Into The Woods film review: twisted fairy tale musical

Our verdict on Rob Marshall’s adaptation of Stephen Sondheim’s hit musical Into The Woods

Director Rob Marshall has lots of fun with this film adaptation of the award-winning Broadway musical, as do the stellar cast of actors who belt out Stephen Sondheim’s original tunes with zeal. Standing out among her peers is Emily Blunt as wife to James Corden’s down-to-earth but troubled baker, who is sent on a mission to retrieve four magical items in order to lift a curse that has been placed on his family by a blue-haired witch (Meryl Streep).

Corden may at first appear to be a strange choice to lead this ensemble cast, but he does a fine job in his role and his narration of this dark amalgamation of Brothers Grimm fairy tales is endearing. He brings a sincerity which a younger audience should appreciate.

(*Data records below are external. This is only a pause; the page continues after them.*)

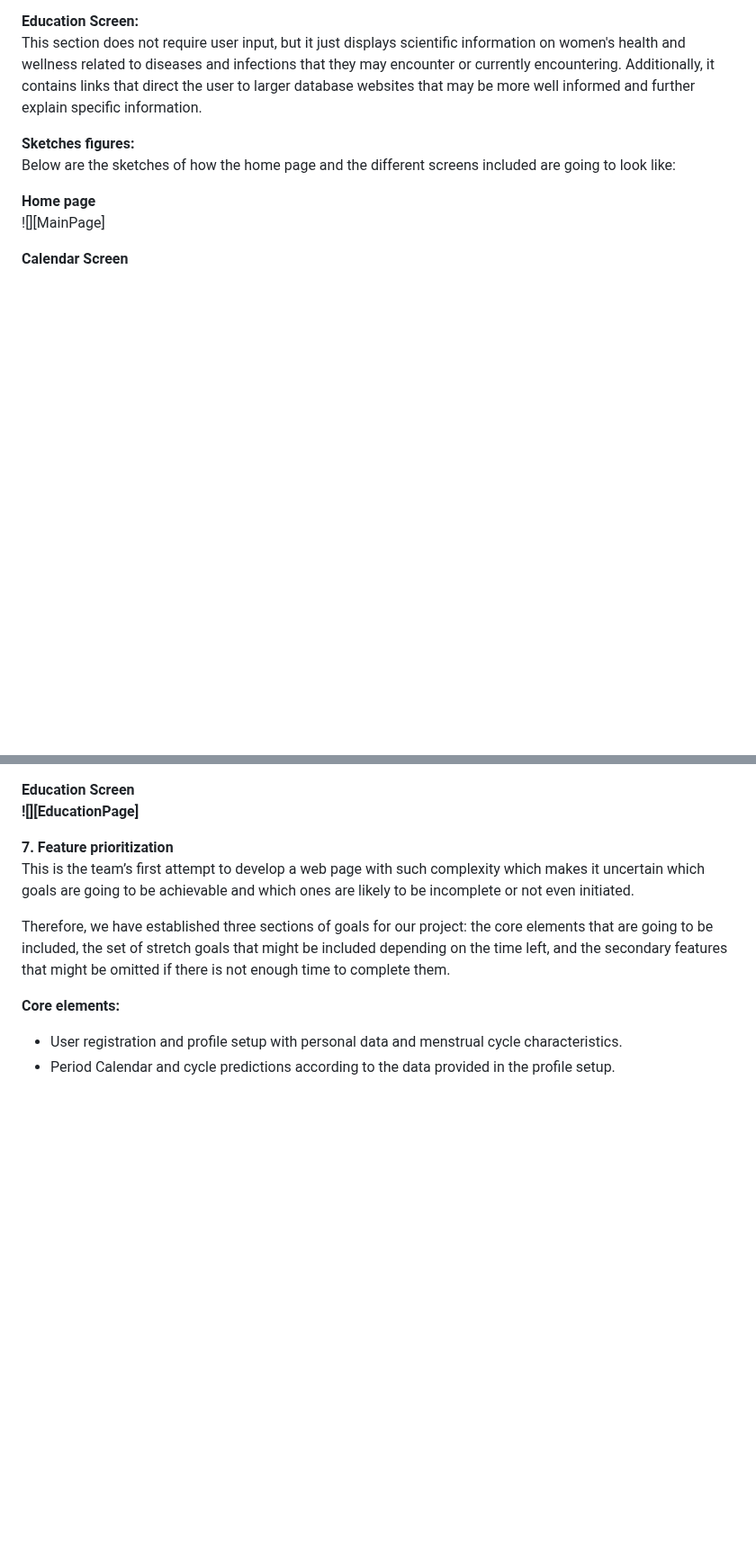
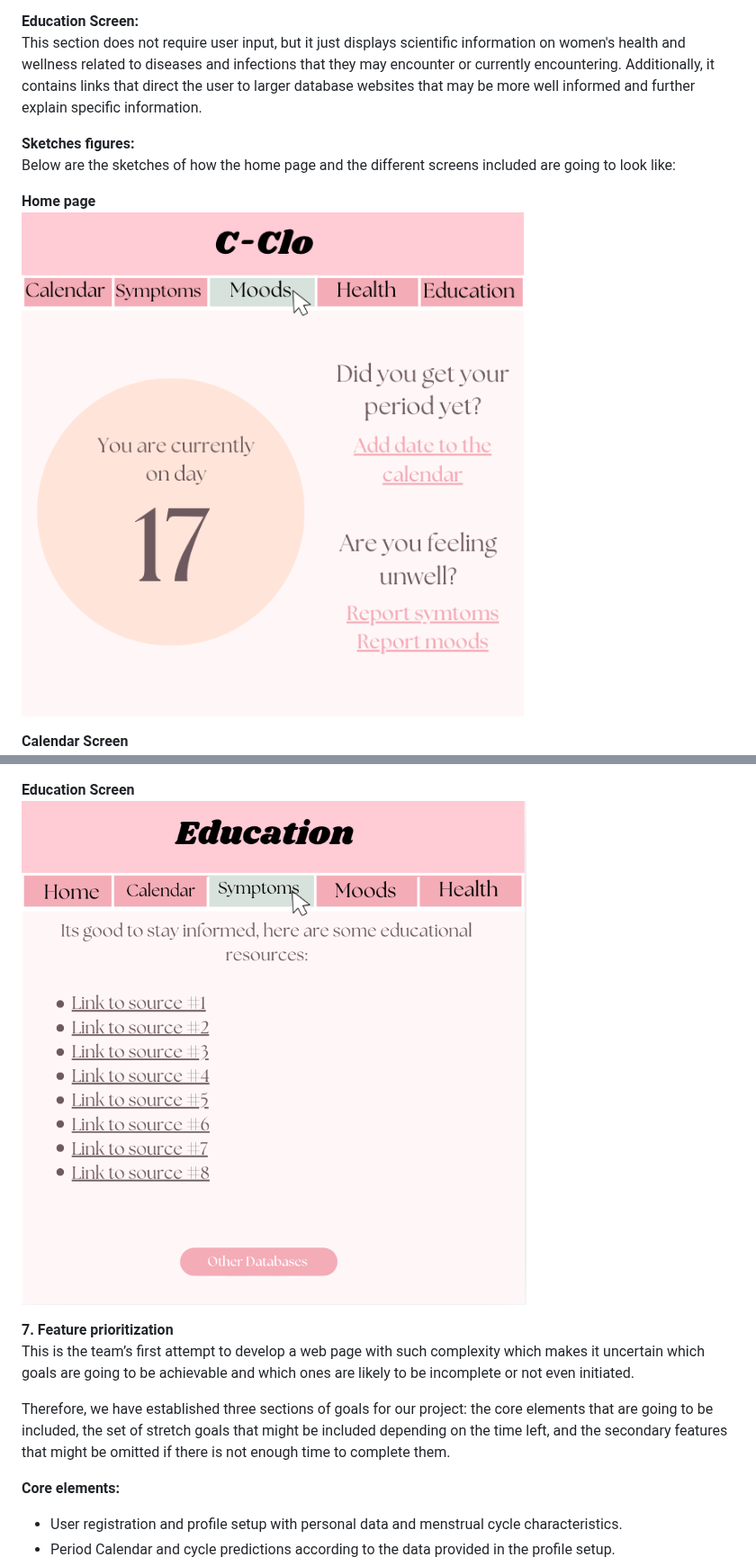
Before and after one commit to CSCI265project/CSCI265-Project, a Markdown page: Docs/Requirements and Sections.md, 2 parts joined by grey strips. Shown at 90% size. GitHub-like rendering; blank space fills up the shorter version.

Commit message:
Images in Requirements and Sections.md now properly linked

```diff
--- a/Docs/Requirements and Sections.md
+++ b/Docs/Requirements and Sections.md
@@ -198,6 +198,6 @@ This section does not require user input, but it just displays scientific inform
 Below are the sketches of how the home page and the different screens included are going to look like:
 
 **Home page**
-![][MainPage]
+![MainPage](Images/ProjectSketches/MainPage.png)
 
 **Calendar Screen**
@@ -214,6 +214,6 @@ Below are the sketches of how the home page and the different screens included a
 
 **Education Screen**
-**![][EducationPage]**
+![EducationPage](Images/ProjectSketches/EducationPage.png)
 
 **7\. Feature prioritization**
 This is the team’s first attempt to develop a web page with such complexity which makes it uncertain which goals are going to be achievable and which ones are likely to be incomplete or not even initiated.
```
Also changed, not shown: other parts of Docs/Requirements and Sections.md (+4 -4 lines).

Meanwhile, Chris Pine is fantastic as the arrogant Prince Charming, and provides one of the most amusing highlights in the form of a sing-off with Rapunzel’s prince in a one-upmanship tune. Streep is as brilliant as ever at being evil, and Anna Kendrick manages the role of the indecisive Cinderella with her usual elegance.

Young newcomer Lilla Crawford may overdo it as a greedy Red Riding Hood, but the bad attitude of her character brings to mind Denise Nickerson’s bubble-gum chewing Violet Beauregarde from Willy Wonka & The Chocolate Factory which shares many of the themes seen in Into The Woods.

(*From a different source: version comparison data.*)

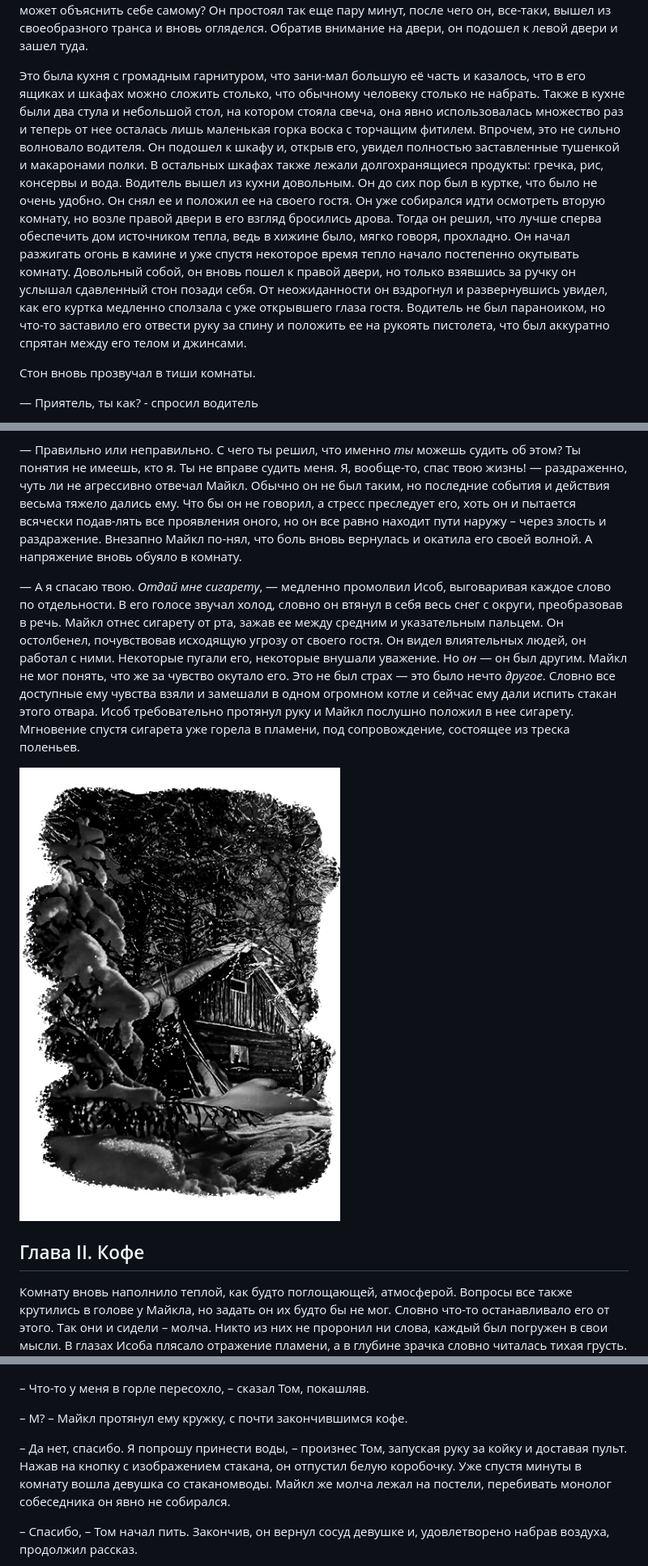
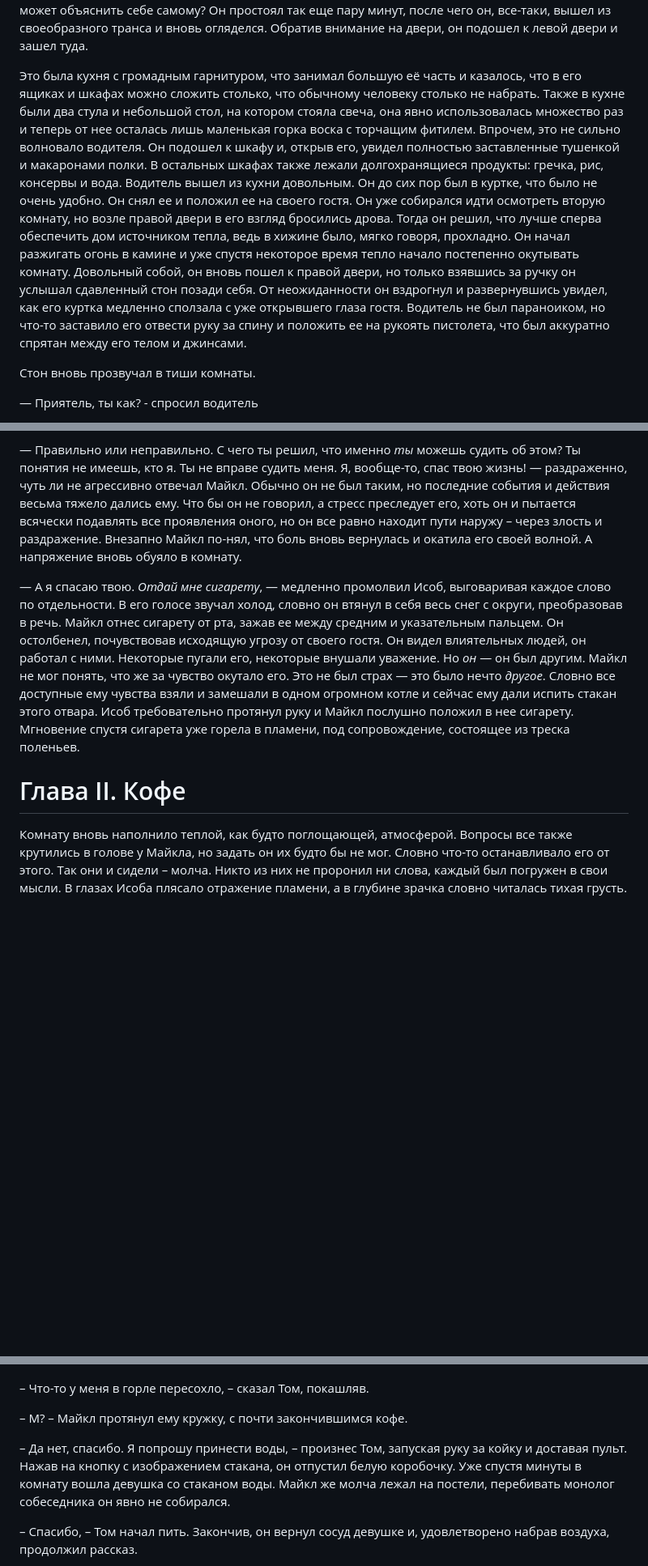
Before and after one commit to Antekov/book-isob, a Markdown page: main.md, 3 parts joined by grey strips. Shown: that part at 81% size. Rendered like a GitHub page; blank space fills up the shorter version.

```diff
--- a/main.md
+++ b/main.md
@@ -28,7 +36,7 @@
 
 Она не могла похвастаться обильным количеством вещей: диван, пара стульев, небольшой столик перед диваном, книжные полки, камин и чучело головы кабана прямо над камином. В противоположной от входа стены было две двери. С потолка свисала старая лампочка, что еле-еле давала необходимый минимум света. Водитель вновь взглянул на своего гостя при слабом свете он мог уже лучше рассмотреть его. Он наблюдал за ним минуты две и никак не мог понять, что же так сильно вводит его в ступор. Что не так с этим человеком, лежащим на диване? Почему, когда он смотрит на него, он начинает чувствовать диссонанс и еще одно странное чувство, которое он не может объяснить себе самому? Он простоял так еще пару минут, после чего он, все-таки, вышел из своеобразного транса и вновь огляделся. Обратив внимание на двери, он подошел к левой двери и зашел туда.
 
-Это была кухня с громадным гарнитуром, что зани-мал большую её часть и казалось, что в его ящиках и шкафах можно сложить столько, что обычному человеку столько не набрать. Также в кухне были два стула и небольшой стол, на котором стояла свеча, она явно использовалась множество раз и теперь от нее осталась лишь маленькая горка воска с торчащим фитилем. Впрочем, это не сильно волновало водителя. Он подошел к шкафу и, открыв его, увидел полностью заставленные тушенкой и макаронами полки. В остальных шкафах также лежали долгохранящиеся продукты: гречка, рис, консервы и вода. Водитель вышел из кухни довольным. Он до сих пор был в куртке, что было не очень удобно. Он снял ее и положил ее на своего гостя. Он уже собирался идти осмотреть вторую комнату, но возле правой двери в его взгляд бросились дрова. Тогда он решил, что лучше сперва обеспечить дом источником тепла, ведь в хижине было, мягко говоря, прохладно. Он начал разжигать огонь в камине и уже спустя некоторое время тепло начало постепенно окутывать комнату. Довольный собой, он вновь пошел к правой двери, но только взявшись за ручку он услышал сдавленный стон позади себя. От неожиданности он вздрогнул и развернувшись увидел, как его куртка медленно сползала с уже открывшего глаза гостя. Водитель не был параноиком, но что-то заставило его отвести руку за спину и положить ее на рукоять пистолета, что был аккуратно спрятан между его телом и джинсами.
+Это была кухня с громадным гарнитуром, что занимал большую её часть и казалось, что в его ящиках и шкафах можно сложить столько, что обычному человеку столько не набрать. Также в кухне были два стула и небольшой стол, на котором стояла свеча, она явно использовалась множество раз и теперь от нее осталась лишь маленькая горка воска с торчащим фитилем. Впрочем, это не сильно волновало водителя. Он подошел к шкафу и, открыв его, увидел полностью заставленные тушенкой и макаронами полки. В остальных шкафах также лежали долгохранящиеся продукты: гречка, рис, консервы и вода. Водитель вышел из кухни довольным. Он до сих пор был в куртке, что было не очень удобно. Он снял ее и положил ее на своего гостя. Он уже собирался идти осмотреть вторую комнату, но возле правой двери в его взгляд бросились дрова. Тогда он решил, что лучше сперва обеспечить дом источником тепла, ведь в хижине было, мягко говоря, прохладно. Он начал разжигать огонь в камине и уже спустя некоторое время тепло начало постепенно окутывать комнату. Довольный собой, он вновь пошел к правой двери, но только взявшись за ручку он услышал сдавленный стон позади себя. От неожиданности он вздрогнул и развернувшись увидел, как его куртка медленно сползала с уже открывшего глаза гостя. Водитель не был параноиком, но что-то заставило его отвести руку за спину и положить ее на рукоять пистолета, что был аккуратно спрятан между его телом и джинсами.
 
 Стон вновь прозвучал в тиши комнаты.
 
@@ -68,14 +76,12 @@
 – Это неправильно. Ты не должен курить, — строго сказал Исоб. Его лицо выражало истинную решимость, будто он готов был вырвать сигарету изо рта собеседника и бросить ее прямо в огонь. Он уже никак не походил на беззащитного взрослого ребенка, что сидел на этом диване, накрывшись курткой.
 
 — Правильно или неправильно. С чего ты решил, что именно *ты* можешь судить об этом? Ты понятия не имеешь, кто я. Ты не вправе судить меня. Я, вообще-то, спас твою жизнь! — раздраженно, чуть ли не агрессивно отвечал Майкл.
-Обычно он не был таким, но последние события и действия весьма тяжело дались ему. Что бы он не говорил, а стресс преследует его, хоть он и пытается всячески подав-лять все проявления оного, но он все равно находит пути наружу – через злость и раздражение. Внезапно Майкл по-нял, что боль вновь вернулась и окатила его своей волной. А напряжение вновь обуяло в комнату.
+Обычно он не был таким, но последние события и действия весьма тяжело дались ему. Что бы он не говорил, а стресс преследует его, хоть он и пытается всячески подавлять все проявления оного, но он все равно находит пути наружу – через злость и раздражение. Внезапно Майкл по-нял, что боль вновь вернулась и окатила его своей волной. А напряжение вновь обуяло в комнату.
 
 — А я спасаю твою. *Отдай мне сигарету*, — медленно промолвил Исоб, выговаривая каждое слово по отдельности. В его голосе звучал холод, словно он втянул в себя весь снег с округи, преобразовав в речь. Майкл отнес сигарету от рта, зажав ее между средним и указательным пальцем. Он остолбенел, почувствовав исходящую угрозу от своего гостя. Он видел влиятельных людей, он работал с ними. Некоторые пугали его, некоторые внушали уважение. Но *он* — он был другим. Майкл не мог понять, что же за чувство окутало его. Это не был страх — это было нечто *другое*. Словно все доступные ему чувства взяли и замешали в одном огромном котле и сейчас ему дали испить стакан этого отвара. Исоб требовательно протянул руку и Майкл послушно положил в нее сигарету. Мгновение спустя сигарета уже горела в пламени, под сопровождение, состоящее из треска поленьев.
 
 
-![Конец первой части](images/chapter1-1.jpg)
-
-## Глава II. Кофе
+# Глава II. Кофе
 
 Комнату вновь наполнило теплой, как будто поглощающей, атмосферой. Вопросы все также крутились в голове у Майкла, но задать он их будто бы не мог. Словно что-то останавливало его от этого. Так они и сидели – молча. Никто из них не проронил ни слова, каждый был погружен в свои мысли. В глазах Исоба плясало отражение пламени, а в глубине зрачка словно читалась тихая грусть. Постепенно он засыпал, погружаясь все глубже в себя. Майкл думал, что не сможет заснуть в эту ночь уж точно, но уже спустя несколько минут он отправился в царство Морфея вслед за Исобом. На удивление, Майкл спал очень крепко, как не спал уже много лет.
 
@@ -318,7 +335,7 @@
 
 – М? – Майкл протянул ему кружку, с почти закончившимся кофе.
 
-– Да нет, спасибо. Я попрошу принести воды, – произнес Том, запуская руку за койку и доставая пульт. Нажав на кнопку с изображением стакана, он отпустил белую коробочку. Уже спустя минуты в комнату вошла девушка со стаканомводы. Майкл же молча лежал на постели, перебивать монолог собеседника он явно не собирался.
+– Да нет, спасибо. Я попрошу принести воды, – произнес Том, запуская руку за койку и доставая пульт. Нажав на кнопку с изображением стакана, он отпустил белую коробочку. Уже спустя минуты в комнату вошла девушка со стаканом воды. Майкл же молча лежал на постели, перебивать монолог собеседника он явно не собирался.
 
 – Спасибо, – Том начал пить. Закончив, он вернул сосуд девушке и, удовлетворено набрав воздуха, продолжил рассказ.
 
```
Also changed, not shown: other parts of main.md (+44 -11 lines), images/title.jpg (added), виски.jpg (deleted).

The costume design from Colleen Atwood brings with it a theatricality that is intrinsic to the core of the film. Johnny Depp’s big bad wolf costume in particular exhibits a sense of creativity that does away with the need for CGI. The location shooting in the ancient Ashridge Estate adds to the nightmarish ambience, and provides a suitably threatening backdrop for the characters’ existential crises to play out on.

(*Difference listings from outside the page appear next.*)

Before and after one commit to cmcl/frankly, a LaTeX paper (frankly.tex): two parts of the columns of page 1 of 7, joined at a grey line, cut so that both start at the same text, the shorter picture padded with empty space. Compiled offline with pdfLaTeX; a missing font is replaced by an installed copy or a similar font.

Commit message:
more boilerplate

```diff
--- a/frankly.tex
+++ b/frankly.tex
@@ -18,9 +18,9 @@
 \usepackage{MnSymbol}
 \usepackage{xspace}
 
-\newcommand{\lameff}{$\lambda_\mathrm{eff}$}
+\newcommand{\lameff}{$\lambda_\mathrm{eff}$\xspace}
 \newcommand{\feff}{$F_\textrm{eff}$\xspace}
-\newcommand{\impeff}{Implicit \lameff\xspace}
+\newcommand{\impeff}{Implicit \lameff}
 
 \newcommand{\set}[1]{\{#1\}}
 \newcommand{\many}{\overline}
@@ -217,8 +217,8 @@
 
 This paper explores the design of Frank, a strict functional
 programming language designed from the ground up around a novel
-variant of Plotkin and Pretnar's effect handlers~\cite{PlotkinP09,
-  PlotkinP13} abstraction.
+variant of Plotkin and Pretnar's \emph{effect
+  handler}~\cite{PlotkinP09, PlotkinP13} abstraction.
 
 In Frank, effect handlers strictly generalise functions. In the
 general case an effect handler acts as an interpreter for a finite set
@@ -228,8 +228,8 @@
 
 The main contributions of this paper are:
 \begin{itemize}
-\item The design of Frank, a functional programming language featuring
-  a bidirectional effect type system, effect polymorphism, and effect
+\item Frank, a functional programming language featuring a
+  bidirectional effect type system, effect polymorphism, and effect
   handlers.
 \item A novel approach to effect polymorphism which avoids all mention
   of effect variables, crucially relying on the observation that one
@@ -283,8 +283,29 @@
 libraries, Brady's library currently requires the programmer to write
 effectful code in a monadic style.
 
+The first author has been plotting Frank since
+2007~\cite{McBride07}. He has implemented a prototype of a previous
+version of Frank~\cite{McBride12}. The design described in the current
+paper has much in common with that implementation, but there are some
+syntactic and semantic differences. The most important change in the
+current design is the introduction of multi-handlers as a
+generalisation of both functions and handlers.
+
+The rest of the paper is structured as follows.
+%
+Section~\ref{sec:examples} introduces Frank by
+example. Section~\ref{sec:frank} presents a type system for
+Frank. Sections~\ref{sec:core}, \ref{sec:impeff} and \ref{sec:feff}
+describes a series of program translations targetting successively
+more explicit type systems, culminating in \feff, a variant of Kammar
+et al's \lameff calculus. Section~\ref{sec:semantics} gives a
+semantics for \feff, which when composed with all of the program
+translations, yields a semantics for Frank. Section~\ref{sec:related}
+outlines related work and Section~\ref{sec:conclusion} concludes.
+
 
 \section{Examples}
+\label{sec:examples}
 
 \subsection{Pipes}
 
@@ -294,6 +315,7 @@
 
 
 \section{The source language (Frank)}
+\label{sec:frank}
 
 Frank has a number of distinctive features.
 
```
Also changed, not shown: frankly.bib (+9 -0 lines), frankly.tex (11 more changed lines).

In keeping with the source material, its themes of being careful what you wish for, unconditional love and greed are handled in an accessible manner, with the final twist being as gloomy as necessary. The only thing that occasionally lets this entertaining adventure down is its need to hammer home its various fairy tale-typical points.